Then, Google and other companies are betting than autonomous vehicles will be safer than they're human led counterparts...but proving it won't be easy.

Wikimedia Commons

He was governor of New Hampshire, the first head of the Social Security Administration, and U.S. ambassador to Great Britain during World War II. Yet John Gilbert Winant remains little known among Americans. We unearth the history of this unsung Granite Stater and hear about an effort to memorialize his contributions.

lynneolsen.com

We're sitting down with Lynne Olson, author of new book "Those Angry Days: Roosevelt, Lindbergh, and America’s Fight Over World War II, 1939-1945." We'll discuss the bitter debate leading up American involvement in World War Two, a critical time in U.S. History.

GUEST:

Mass Communication Specialist 3rd Class Dustin W. Sisco / U.S. Navy

 In line with national tradition, Governor Maggie Hassan proclaimed Saturday "Pearl Harbor Remembrance Day'' to mark the 72nd commemoration of the attack that drew the United States into World War II.   Hassan  directed flags in the state to be flown at half-staff.   The attack by planes launched from Japanese aircraft carriers on Dec. 7, 1941, devastated the American naval fleet stationed at the Pearl Harbor base in Hawaii.       More than 2,000 members of the U.S. military died in the attack.   

There’s not a ton to look at in Los Alamos, New Mexico these days, but one of the most terrifying and iconic series of pictures in the history of the human race were once taken there, a little over 65 years ago, when a group of pioneer scientists photographed the world’s first atomic bomb test. They captured a speck of light, that turned into a snow-globe burning hotter than the surface of the sun, that turned into a mushroom cloud, now a universal symbol of epic destruction.  
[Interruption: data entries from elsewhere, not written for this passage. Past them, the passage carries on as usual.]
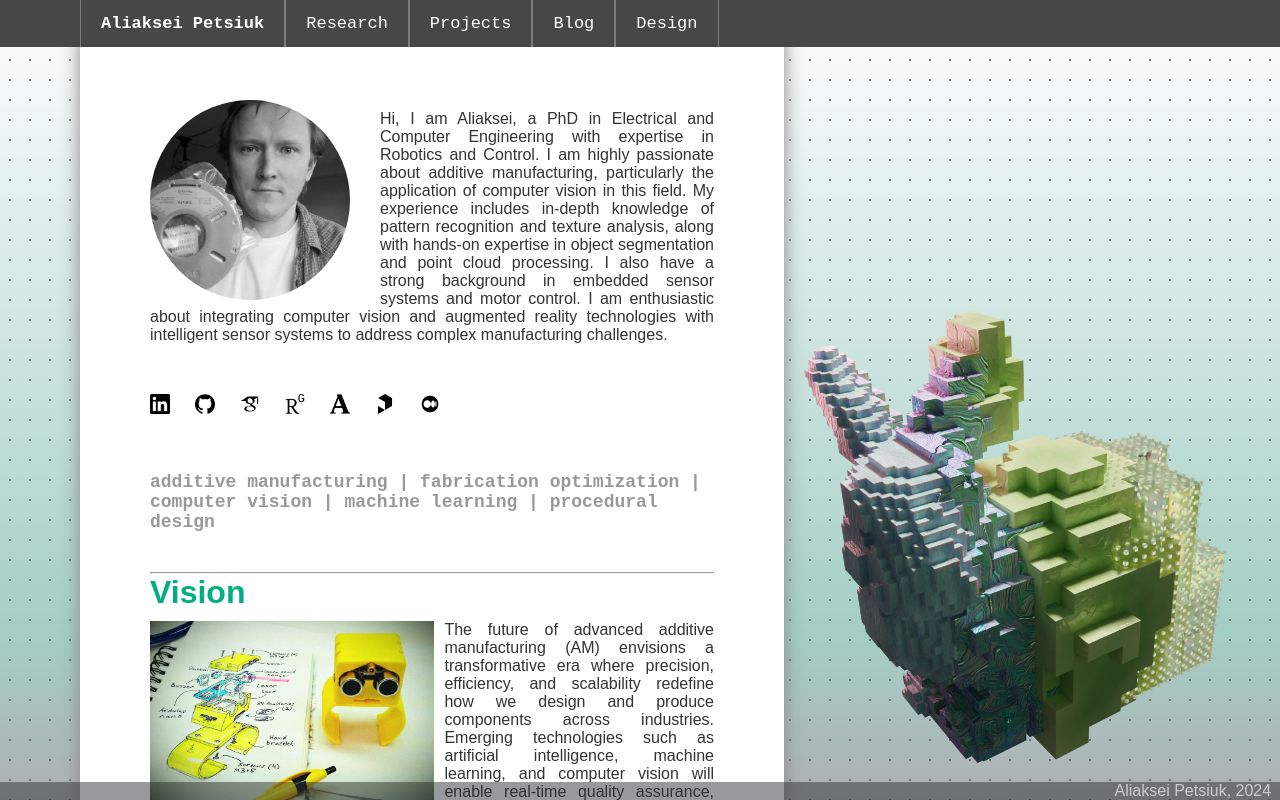
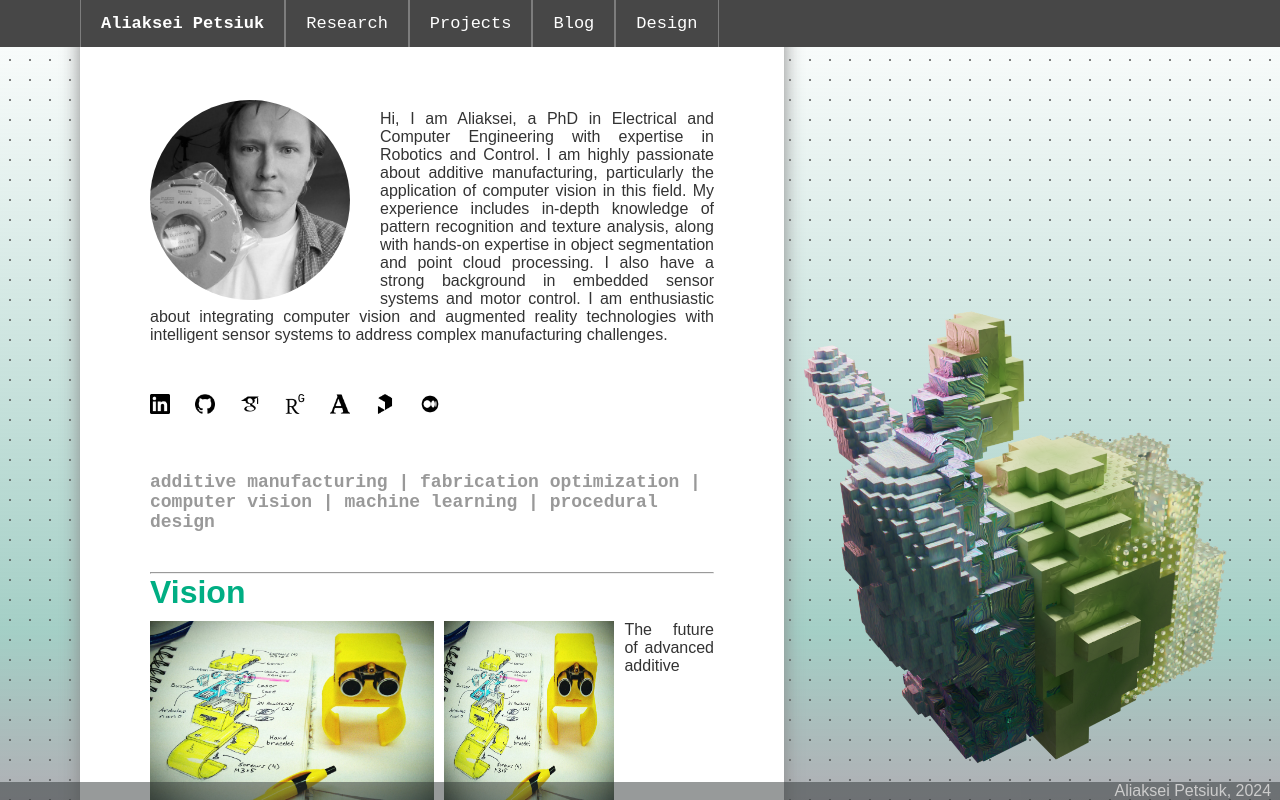
Before and after one commit to apetsiuk/sandbox, a Next.js app: page / in a window 1280 px wide. Shown: the top 800 px of the page. Built offline with nearby package versions, Linux system fonts and the light colour scheme.

Commit message:
Update page.tsx

```diff
--- a/app/page.tsx
+++ b/app/page.tsx
@@ -1,5 +1,6 @@
 import Link from 'next/link';
 import logoImg from '@/assets/ap_logo.jpg';
+import Image from "next/image";
 
 export default function Home() {
   return (
@@ -47,6 +48,14 @@ export default function Home() {
         <h1>Vision</h1>
         <p>
           <img src="/home/vision_img.jpg" height="180" alt="vision" />
+
+          <Image
+          src="/home/vision_img.jpg"
+          alt="vision"
+          width={180}
+          height={180}
+          priority
+        />
           The future of advanced additive manufacturing (AM) envisions a transformative era where precision, efficiency,
           and scalability redefine how we design and produce components across industries. Emerging technologies such as
           artificial intelligence, machine learning, and computer vision will enable real-time quality assurance, adaptive
```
Jonathan Fetter-Vorm is co-founder of Two Fine Chaps, a graphic imprint dedicated to adapting and illustrating classic works of literature and natural science… he’s also the author and illustrator of Trinity: A Graphic History of the First Atomic Bomb.